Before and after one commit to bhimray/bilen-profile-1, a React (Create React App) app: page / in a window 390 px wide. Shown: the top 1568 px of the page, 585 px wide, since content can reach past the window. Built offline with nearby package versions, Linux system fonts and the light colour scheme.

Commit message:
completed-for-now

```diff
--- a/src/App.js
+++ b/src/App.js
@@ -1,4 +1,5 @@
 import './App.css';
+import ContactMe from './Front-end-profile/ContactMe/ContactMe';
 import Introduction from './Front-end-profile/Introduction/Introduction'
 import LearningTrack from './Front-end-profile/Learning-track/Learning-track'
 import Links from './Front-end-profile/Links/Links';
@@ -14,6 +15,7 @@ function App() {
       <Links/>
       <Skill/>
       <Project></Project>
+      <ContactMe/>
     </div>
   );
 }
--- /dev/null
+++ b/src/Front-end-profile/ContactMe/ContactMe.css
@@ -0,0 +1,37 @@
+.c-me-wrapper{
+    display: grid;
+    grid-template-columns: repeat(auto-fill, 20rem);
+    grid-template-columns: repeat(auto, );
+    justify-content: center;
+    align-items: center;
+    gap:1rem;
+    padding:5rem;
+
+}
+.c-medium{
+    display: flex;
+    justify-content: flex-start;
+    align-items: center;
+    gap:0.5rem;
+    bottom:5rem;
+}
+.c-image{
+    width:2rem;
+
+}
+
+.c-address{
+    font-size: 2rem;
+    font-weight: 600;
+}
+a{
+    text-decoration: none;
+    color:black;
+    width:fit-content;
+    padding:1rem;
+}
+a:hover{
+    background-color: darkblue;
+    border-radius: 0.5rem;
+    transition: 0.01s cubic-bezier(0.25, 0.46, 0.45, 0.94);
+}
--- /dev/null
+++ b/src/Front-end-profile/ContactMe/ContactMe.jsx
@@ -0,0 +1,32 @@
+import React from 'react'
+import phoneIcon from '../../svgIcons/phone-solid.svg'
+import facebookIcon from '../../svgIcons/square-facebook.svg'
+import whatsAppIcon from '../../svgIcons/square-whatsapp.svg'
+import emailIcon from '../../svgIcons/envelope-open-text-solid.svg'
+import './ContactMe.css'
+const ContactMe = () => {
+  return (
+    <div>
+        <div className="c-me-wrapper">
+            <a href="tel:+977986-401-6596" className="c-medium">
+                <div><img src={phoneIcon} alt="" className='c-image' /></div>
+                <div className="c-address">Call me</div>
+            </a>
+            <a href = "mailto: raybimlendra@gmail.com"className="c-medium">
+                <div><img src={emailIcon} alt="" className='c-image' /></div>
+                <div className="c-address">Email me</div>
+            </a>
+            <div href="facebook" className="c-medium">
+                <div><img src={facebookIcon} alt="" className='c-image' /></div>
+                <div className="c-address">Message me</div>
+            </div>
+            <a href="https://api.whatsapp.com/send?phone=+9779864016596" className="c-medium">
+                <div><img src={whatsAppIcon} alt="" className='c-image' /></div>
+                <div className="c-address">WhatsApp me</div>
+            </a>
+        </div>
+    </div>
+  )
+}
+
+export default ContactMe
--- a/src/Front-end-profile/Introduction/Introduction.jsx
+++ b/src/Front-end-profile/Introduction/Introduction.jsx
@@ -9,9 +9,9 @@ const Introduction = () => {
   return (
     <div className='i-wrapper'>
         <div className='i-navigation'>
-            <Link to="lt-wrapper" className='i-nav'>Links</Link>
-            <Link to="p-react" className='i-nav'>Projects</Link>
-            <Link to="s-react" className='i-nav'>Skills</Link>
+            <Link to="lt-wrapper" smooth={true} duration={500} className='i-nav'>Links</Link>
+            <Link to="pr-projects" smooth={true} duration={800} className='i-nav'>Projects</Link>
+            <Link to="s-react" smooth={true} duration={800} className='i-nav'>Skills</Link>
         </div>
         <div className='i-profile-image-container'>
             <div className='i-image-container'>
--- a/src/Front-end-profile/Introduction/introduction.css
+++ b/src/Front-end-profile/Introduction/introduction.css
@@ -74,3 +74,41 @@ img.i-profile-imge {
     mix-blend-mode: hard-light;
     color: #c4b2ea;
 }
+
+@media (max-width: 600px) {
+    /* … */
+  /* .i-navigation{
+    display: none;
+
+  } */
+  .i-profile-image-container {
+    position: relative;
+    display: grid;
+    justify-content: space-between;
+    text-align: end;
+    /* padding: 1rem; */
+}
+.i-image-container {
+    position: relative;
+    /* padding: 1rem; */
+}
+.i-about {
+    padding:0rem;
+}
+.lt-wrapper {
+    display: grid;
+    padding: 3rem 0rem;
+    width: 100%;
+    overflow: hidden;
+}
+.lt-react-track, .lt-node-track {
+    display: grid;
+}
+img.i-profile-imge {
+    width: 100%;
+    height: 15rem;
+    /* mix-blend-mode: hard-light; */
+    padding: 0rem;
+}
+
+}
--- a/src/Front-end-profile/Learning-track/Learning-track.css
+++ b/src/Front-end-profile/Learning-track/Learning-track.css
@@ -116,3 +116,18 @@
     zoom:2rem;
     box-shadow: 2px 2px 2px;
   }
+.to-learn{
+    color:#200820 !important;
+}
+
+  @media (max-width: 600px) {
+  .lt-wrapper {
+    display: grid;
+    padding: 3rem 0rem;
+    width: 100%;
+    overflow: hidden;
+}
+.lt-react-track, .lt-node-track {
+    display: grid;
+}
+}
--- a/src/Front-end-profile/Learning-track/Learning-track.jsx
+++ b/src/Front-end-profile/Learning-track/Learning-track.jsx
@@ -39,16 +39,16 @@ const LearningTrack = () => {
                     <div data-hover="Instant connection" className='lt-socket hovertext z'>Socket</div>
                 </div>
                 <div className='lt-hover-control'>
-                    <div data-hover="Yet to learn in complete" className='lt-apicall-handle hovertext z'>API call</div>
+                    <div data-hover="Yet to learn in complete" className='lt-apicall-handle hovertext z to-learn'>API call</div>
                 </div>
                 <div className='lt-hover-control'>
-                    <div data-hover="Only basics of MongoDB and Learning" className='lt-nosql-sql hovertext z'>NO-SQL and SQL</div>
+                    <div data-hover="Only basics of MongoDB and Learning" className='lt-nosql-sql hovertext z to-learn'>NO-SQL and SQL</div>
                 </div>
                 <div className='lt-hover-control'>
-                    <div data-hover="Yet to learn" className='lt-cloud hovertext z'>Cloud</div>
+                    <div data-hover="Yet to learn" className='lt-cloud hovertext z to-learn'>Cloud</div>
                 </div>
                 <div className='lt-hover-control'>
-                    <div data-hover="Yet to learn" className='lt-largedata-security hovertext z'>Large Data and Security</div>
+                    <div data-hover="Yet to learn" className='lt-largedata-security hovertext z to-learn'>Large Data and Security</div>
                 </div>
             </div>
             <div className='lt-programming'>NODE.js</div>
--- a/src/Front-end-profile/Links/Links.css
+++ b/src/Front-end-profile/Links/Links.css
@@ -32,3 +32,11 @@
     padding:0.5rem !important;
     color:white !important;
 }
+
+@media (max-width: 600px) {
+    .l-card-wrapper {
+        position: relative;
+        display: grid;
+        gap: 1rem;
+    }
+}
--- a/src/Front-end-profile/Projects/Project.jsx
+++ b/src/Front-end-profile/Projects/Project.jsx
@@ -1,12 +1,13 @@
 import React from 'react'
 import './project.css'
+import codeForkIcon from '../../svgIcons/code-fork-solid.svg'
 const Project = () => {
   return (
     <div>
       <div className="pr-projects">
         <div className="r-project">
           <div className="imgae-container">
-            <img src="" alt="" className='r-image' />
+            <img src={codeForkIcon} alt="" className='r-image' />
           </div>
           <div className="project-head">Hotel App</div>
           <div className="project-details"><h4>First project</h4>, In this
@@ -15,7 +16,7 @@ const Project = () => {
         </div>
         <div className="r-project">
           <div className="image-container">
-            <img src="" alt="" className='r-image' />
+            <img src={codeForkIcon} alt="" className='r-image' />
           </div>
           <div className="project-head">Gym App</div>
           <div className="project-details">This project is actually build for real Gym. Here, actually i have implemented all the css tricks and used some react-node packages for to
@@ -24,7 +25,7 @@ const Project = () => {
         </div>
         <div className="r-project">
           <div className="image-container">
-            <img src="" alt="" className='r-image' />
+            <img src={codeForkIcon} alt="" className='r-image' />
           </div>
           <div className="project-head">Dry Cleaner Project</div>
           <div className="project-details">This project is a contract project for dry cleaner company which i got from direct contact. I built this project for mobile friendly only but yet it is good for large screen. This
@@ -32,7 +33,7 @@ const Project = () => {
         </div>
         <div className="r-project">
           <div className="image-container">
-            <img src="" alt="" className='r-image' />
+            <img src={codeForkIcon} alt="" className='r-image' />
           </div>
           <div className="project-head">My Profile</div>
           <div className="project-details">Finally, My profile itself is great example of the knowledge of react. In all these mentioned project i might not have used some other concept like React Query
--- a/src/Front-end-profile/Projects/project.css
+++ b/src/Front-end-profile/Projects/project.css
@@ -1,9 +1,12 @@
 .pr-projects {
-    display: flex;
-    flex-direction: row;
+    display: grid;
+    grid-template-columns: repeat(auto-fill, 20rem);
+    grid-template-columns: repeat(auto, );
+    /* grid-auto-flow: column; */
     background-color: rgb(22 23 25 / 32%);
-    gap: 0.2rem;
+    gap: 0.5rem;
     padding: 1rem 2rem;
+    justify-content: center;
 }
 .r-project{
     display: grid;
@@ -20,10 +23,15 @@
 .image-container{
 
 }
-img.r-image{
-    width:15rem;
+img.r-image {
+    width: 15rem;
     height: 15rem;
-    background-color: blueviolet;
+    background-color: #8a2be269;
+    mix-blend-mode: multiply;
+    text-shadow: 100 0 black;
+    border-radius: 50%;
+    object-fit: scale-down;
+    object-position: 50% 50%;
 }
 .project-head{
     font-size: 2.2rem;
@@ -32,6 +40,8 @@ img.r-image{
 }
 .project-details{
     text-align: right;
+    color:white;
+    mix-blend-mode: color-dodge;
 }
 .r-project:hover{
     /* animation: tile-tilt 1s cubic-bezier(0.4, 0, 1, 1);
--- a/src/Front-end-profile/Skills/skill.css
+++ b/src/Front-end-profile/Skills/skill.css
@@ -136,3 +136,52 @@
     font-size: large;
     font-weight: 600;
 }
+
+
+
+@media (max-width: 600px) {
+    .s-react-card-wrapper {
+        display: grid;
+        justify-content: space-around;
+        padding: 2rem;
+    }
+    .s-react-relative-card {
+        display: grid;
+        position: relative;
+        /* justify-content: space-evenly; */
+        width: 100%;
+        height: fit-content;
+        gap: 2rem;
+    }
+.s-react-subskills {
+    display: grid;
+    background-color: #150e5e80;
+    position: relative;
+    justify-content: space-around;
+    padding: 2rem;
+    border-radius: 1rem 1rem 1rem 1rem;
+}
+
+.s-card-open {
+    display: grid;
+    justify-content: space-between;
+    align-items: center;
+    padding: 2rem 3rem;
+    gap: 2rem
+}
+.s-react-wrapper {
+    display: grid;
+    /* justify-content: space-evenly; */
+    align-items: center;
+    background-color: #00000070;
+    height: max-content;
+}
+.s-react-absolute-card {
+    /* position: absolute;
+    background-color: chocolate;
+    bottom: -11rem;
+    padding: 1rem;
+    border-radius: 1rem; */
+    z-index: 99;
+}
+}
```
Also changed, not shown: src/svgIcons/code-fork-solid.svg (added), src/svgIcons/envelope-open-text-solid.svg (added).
----------------------------------------
Instructions to follow. The answer should consist of every line from the listing above that includes the word "space".

Response to the task.
+    justify-content: space-between;
+        justify-content: space-around;
+        /* justify-content: space-evenly; */
+    justify-content: space-around;
+    justify-content: space-between;
+    /* justify-content: space-evenly; */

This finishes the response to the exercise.